The Oakham Canal was opened in 1802. Leaving the old canal basin by the Boat Inn at Melton Mowbray, it followed the valley of the River Eye to Saxby before reaching a wharf which became Station Cottages (the location of the former Whissendine railway station), and then on to Edmondthorpe and Market Overton. Heading south to the Ashwell / Cottesmore Road, it is now crossed by the former mineral railway at the Cottesmore Iron Ore Mines sidings, the site of “Rocks by Rail”, before reaching the Oakham canal basin.

Despite difficulties with water supply, the canal was financially successful, especially in its last 10 years of operation, carrying some 30,000 tons (mainly coal) in 1846. The canal closed in 1847, having been sold to the Midland Railway Company to allow the construction of the Syston and Peterborough railway.

Much of the canal remains in the landscape, with several sections still in water, although the connection with the Melton Mowbray Navigation has been severed. Both canal basins, and the areas east of the Melton Mowbray canal basin and north of the Oakham canal basin, have been redeveloped. Several sections were used for the route of the Syston and Peterborough railway which now crosses the canal at several locations. The site of the former Market Overton wharf, the warehouse (now converted into cottages) and the converted weigh-house can still be seen from the Market Overton to Teigh Road. The former warehouse at the Oakham canal basin is now the Queen Elizabeth Theatre.

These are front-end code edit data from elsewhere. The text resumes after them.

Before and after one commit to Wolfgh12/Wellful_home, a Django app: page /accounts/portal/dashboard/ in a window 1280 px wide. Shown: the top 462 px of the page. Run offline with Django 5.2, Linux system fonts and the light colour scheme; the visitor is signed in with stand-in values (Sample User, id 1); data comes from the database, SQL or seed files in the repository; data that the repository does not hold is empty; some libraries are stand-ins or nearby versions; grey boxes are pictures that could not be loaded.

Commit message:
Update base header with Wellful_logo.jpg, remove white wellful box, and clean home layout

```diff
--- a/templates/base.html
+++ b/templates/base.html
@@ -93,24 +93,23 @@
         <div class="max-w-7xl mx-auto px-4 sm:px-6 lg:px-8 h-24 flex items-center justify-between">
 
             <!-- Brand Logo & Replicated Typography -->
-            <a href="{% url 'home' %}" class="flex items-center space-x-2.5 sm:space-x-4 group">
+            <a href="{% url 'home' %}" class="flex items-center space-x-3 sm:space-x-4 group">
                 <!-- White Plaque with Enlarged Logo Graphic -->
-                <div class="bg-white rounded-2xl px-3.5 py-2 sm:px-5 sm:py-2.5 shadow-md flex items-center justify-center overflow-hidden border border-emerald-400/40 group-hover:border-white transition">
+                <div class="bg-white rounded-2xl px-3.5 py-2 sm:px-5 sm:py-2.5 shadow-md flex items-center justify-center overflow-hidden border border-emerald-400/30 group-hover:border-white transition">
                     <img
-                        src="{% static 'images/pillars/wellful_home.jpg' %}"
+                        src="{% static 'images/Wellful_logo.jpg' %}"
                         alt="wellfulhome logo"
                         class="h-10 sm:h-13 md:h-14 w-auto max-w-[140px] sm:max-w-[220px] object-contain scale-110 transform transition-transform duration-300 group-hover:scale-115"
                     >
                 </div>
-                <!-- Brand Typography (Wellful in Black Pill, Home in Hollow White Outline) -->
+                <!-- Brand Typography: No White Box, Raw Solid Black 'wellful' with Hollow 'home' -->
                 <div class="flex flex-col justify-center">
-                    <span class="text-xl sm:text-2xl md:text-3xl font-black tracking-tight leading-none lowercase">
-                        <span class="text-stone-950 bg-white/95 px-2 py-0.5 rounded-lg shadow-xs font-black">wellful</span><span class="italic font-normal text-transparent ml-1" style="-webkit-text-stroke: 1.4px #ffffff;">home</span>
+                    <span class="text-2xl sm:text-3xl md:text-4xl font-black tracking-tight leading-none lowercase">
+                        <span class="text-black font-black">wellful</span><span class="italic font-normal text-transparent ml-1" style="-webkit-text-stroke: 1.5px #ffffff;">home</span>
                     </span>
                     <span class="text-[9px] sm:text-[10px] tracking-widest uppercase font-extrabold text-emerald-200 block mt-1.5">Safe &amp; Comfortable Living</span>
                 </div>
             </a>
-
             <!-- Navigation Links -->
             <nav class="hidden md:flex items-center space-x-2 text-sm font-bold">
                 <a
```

The stonework around its windows, and the interior beams are the original.